There are many different types of professionals; professional hit men, professional dancers and professional sports figures. However, there is a type of professional that can be difficult to qualify for but the tax benefits can be very advantageous.
If you own rental real estate and meet specific requirements, you may be considered a “real estate professional.”
The definition of a “real estate professional” for tax purposes is different from the standard definition of this term. For tax purposes, it’s a term used to define an individual who has rental properties and qualifies to treat them as a non-passive activity.
There are several requirements to be considered real estate professional. The tax law can be a bit complex. So, if you think you qualify based on the information below, I STRONGLY recommend you have a chat with your tax advisor.
1. First, you must materially participate in a rental real estate business. Material participation, for IRS purposes, consists of seven different, specific tests only one of which need be met. These test involve:
- Participating in the activity for more than 500 hours in the tax year
- Participating in the activity if the individual’s participation is substantially all of the participation in that activity by any individuals (including non-owners such as a maintenance person or even your attorney);
- Participating in the activity for more than 100 hours in the tax year, if nobody else (including non-owners) participating more;
- Participating significantly in the activity, if participation in all “significant participation” activities for the tax year exceeds 500 hours (but this test isn’t accepted for showing participation in rental activities);
- Having materially participated in the activity during any five of the ten tax years before the year at issue;
- With respect to personal service activities, having materially participated in the activity for any three years (not necessarily consecutive) before the year at issue;
- Showing regular, continuous and substantial participation on the basis of all the relevant facts and circumstances, but only if more than 100 hours of participation during the tax year can be shown (and management services aren’t taken into account for purposes of this test unless certain stringent requirements are satisfied). The IRS scrutinizes individuals who claim to meet only this test. We would not recommend using this test as a basis for meeting material participation.
Some typical methods of documenting your material participation consist of contemporaneously kept appointment books, calendars, daily time reports, logs, or similar documents that provide a detailed account of what you did with respect to the activity, when you did it, and how much time it took.
2. The second requirement is in meeting the more than 50% of the personal services performed by the individual in all trades or businesses are in real property trades or businesses in which you materially participate during the tax year. If you have a full-time job (i.e. 2080 hours a year) in a non-real property business, to qualify for the 50% test, you must claim to work an additional 2081 hours in real property business! This, as you can probably imagine, is very hard to substantiate; therefore, we would not recommend claiming yourself as a real estate professional if this is your fact pattern.

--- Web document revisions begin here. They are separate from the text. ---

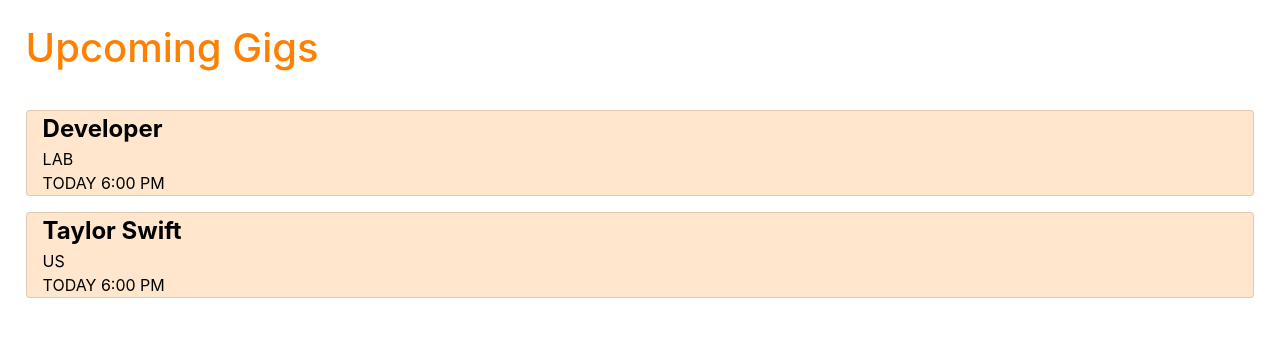
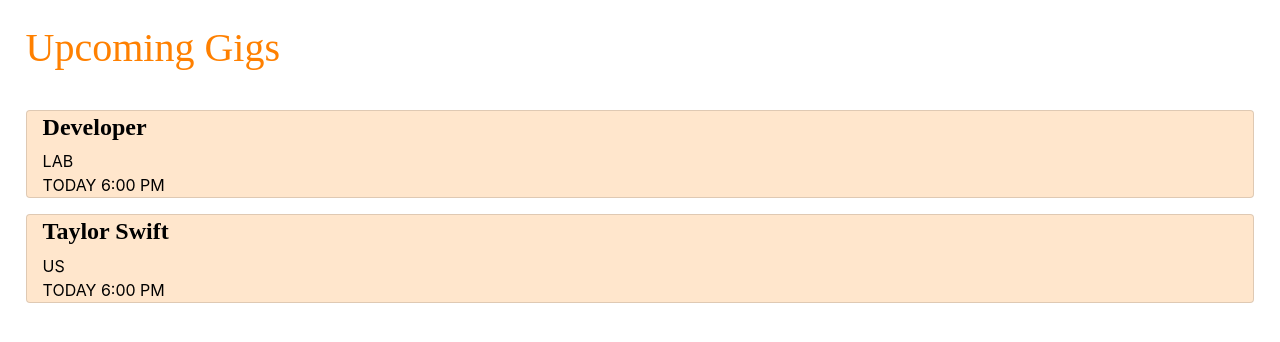
Before and after one commit to limonana/GigHub, an Angular app in the folder GigHub/: page /upcoming-gigs in a window 1280 px wide. Shown: the top 342 px of the page. Built offline with nearby package versions, Linux system fonts and the light colour scheme.

Commit message:
set font to all headings

```diff
--- a/GigHub/src/app/upcoming-gigs/upcoming-gigs.component.css
+++ b/GigHub/src/app/upcoming-gigs/upcoming-gigs.component.css
@@ -1,6 +1,9 @@
 h1{
     color:#FF8000;
     text-transform: capitalize;
+}
+h1,h2,h3,h4,h5,h6{
+    font-family: cursive;
 }
 .GigsList{
     list-style-type: none;
--- a/GigHub/src/app/upcoming-gigs/upcoming-gigs.component.html
+++ b/GigHub/src/app/upcoming-gigs/upcoming-gigs.component.html
@@ -2,7 +2,7 @@
 <ul class="GigsList">
     <li *ngFor="let gig of gigs" class="card Gig">
         <div class="GigDetails">
-            <a class="ArtistLink" href='#'>{{gig.Artist}}</a>
+            <h3><a class="ArtistLink" href='#'>{{gig.Artist}}</a></h3>
             <div class="Location">{{gig.Location}}</div>
             <div class="Time">{{gig.Time}}</div>
         </div>
```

3. For the last requirement, the individual needs to perform more than 750 hours of service during the tax year in real property trades or businesses in which the individual material participates.
When determining whether you qualify as a real estate professional, only real property trades or businesses in which your materially participate are counted for purposes of the 50% and 750 hour tests.
Once it is determined that you qualify as a real estate professional, the non-passive treatment is available only for rental real estate activities in which the real estate professional materially participates.
These tests are applied annually. This means that you may qualify as a real estate professional in some years but not in other years. As a result, the same real estate activity may generate passive losses in some years and non-passive losses in other years.
If you own and are involved in rental real estate properties, you should consult with your tax advisor to see if you qualify for the real estate professional status for tax purposes. The tax savings can be significant. However, the rules are complicated and the details of your specific situation should be reviewed with a qualified tax professional. If we can be of assistance, please do not hesitate to give Anna Coldwell a call at 312.670.7444.